None of us like to see our beautiful trees get infected and/or die off entirely. Yet damaged and dying trees not only provide a visual nuisance but are safety hazards as well. Nobody wants to wake up one morning and find that your tree has fallen on their garage or home. Six questions will help you keep an eye on your trees and decide whether to remove your trees or keep letting them grow green.

#1 Dripping and Oozing is a Sign of Sickness and Disease.

If your tree is dripping or oozing from its branches or crotches, then it is likely that your tree has slime flux. This generally occurs the most between May and August when the tree is growing the most. See our article on wetwood slime flux to learn more about this problem. The wetwood slime flux problem is very common in Ogden and Layton Utah trees. Unfortunately, this problem is especially common in elm trees, cottonwood trees, poplar trees, box elder trees, russian olive trees and ash trees.

#2 Fungus Growth is a Sign that a Tree is Unhealthy

Fungus in essence are parasites that grow on living or dead trees. They sap the nutrients and eat the tree. If you tree has fungus growing on it, then it should be looked at by a tree expert to determine if it needs to be removed and treated or if the tree is too far damaged to fix the problem.

#3 Pest on Trees is a Problem

In Ogden and Layton Utah metropolitan areas, the elm beetle is a big problem. These beetles usually hatch near the trunk of the tree and eat their way up. They are capable of completely defoliating a tree.
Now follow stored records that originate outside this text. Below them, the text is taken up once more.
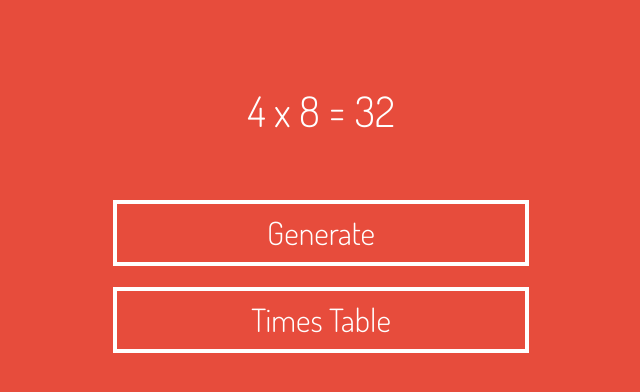
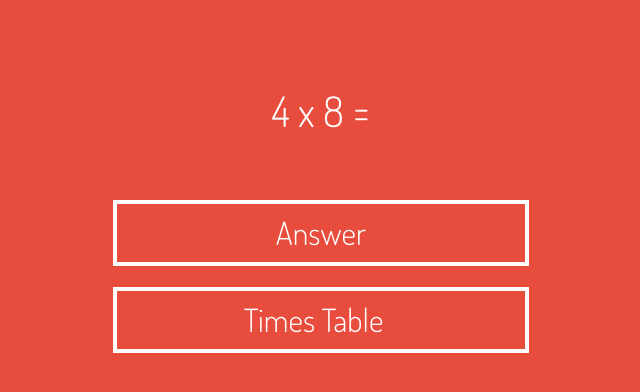
Before and after one commit to trys/trys, a Jekyll site: the page lab/times/index.html, which Jekyll copies as it is, in a window 1280 px wide. Shown: the top 392 px of the page, without its empty margins (319-959 px from the left). Built offline with Jekyll 4.4.1, drawn with Linux system fonts in a browser that asks for light colours; nearby versions of some CDN libraries; Markdown is read by kramdown in place of the engine named in the settings.

Commit message:
Answer visibility toggle

```diff
--- a/lab/times/index.html
+++ b/lab/times/index.html
@@ -30,7 +30,8 @@
 			}
 
 			input,
-			button {
+			button,
+			label {
 				text-align: center;
 				box-shadow: none;
 				background: none;
@@ -44,15 +45,32 @@
 				font: 32px 'Dosis', sans-serif;
 			}
 
+			.hide-answer {
+				display: none;
+			}
+
+			label:before {
+				content: "Show ";
+			}
+
+			input:checked + label:before {
+				content: "Hide "
+			}
+
 			button {
 				cursor: pointer;
+			}
+
+			.interaction {
 				margin: 1.5rem 0 0.5rem;
 			}
 
-			input::-webkit-outer-spin-button,
-			input::-webkit-inner-spin-button {
-				-webkit-appearance: none;
-				margin: 0;
+			.interaction-generate:before {
+				content: "Generate";
+			}
+
+			.interaction-answer:before {
+				content: "Answer";
 			}
 
 			::-webkit-input-placeholder {
@@ -72,19 +90,28 @@
 		<span class="term-a"></span> x
 		<span class="term-b"></span> =
 		<span class="answer"></span>
-		<button class="generate">Generate</button>
+		<button class="interaction interaction-generate"></button>
 		<input type="number" min="1" class="times-table" max="15" placeholder="Times Table" pattern="[0-9]" />
 		<script src="http://ajax.googleapis.com/ajax/libs/jquery/1.11.1/jquery.min.js"></script>
 		<script>
 
 			function get_sum() {
-				var timesTable = ($('.times-table').val()) ? $('.times-table').val() : 12,
-					terms = ($('.times-table').val()) ? [get_term(1, 12), timesTable] : [
-						get_term(1, 12), get_term(1, 12)
-					];
-				$('.term-a').text(terms[0]);
-				$('.term-b').text(terms[1]);
-				$('.answer').text(terms[0] * terms[1]);
+
+				if ( $( '.interaction' ).hasClass( 'interaction-generate' ) ) {
+
+					var timesTable = ( $('.times-table').val() ) ? $( '.times-table' ).val() : 12,
+						terms = ( $('.times-table').val() ) ? [ get_term(1, 12), timesTable ] : [ get_term(1, 12), get_term(1, 12) ];
+
+					$( '.term-a' ).text( terms[0] );
+					$( '.term-b' ).text( terms[1] );
+					$( '.answer' ).hide().text( terms[0] * terms[1] );
+
+				} else {
+					$( '.answer' ).show()
+				}
+
+				$( '.interaction' ).toggleClass( 'interaction-generate interaction-answer' );
+
 			}
 
 			function get_term(min, max) {
@@ -93,7 +120,7 @@
 
 			$(document).on('ready', function() {
 				get_sum();
-				$('.generate').on('click', get_sum );
+				$(document.body).on('click', '.interaction', get_sum );
 			});
 
 		</script>
```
They usually don’t kill the tree but instead weaken it, thus making the tree susceptible to other diseases.

#4 Trees with Bad Roots

Bad roots are roots that get in the sewer/septic system, go up your rain gutters, break your water pipes, lift sidewalks, and come up through the grass so that the lawn is unpleasant to walk on.

#5 Branches in the Way

Tree branches can be over your house and drop lots of leaves on your roof and in your rain gutters. These leaves rot and eventually deteriorate your roof and clog your rain gutters. It is best to keep trees away from your house. Their roots can damage the foundation. My rule of thumb is that I don’t like to see any tree closer than 10 feet to a house.

#6 Bad Tree Species Need to Be Removed

Trash trees are generally softwoods. Softwoods grow fast but they are also short lived (lifespan of 25-50 years) and are prone to breaking in a wind storm. They also create a bunch of dead wood that drops all over the ground. Willow trees, poplar trees, cottonwood trees, siberian elm trees, sumac trees, box elder trees are all very common in the Ogden and Layton Utah areas. These trees often exhibit root problems (see #4) are are always in constant need of tree trimming because they have so much dead wood. They do provide shade but often their negative traits outweigh the positives.

#7 Wind Damaged Trees May Need to Be Removed

On September 7, 2020 Ogden, South Ogden, Layton, Bountiful, Washington Terrace, North Ogden, Pleasant View, Riverdale, Clearfield, and the surrounding areas were hit by a record windstorm of over 100 mph that toppled thousands of trees and created millions of dollars worth of damage.

When a tree is suffering from wind damage and the damage is sever, it is best to get the tree removed and start fresh.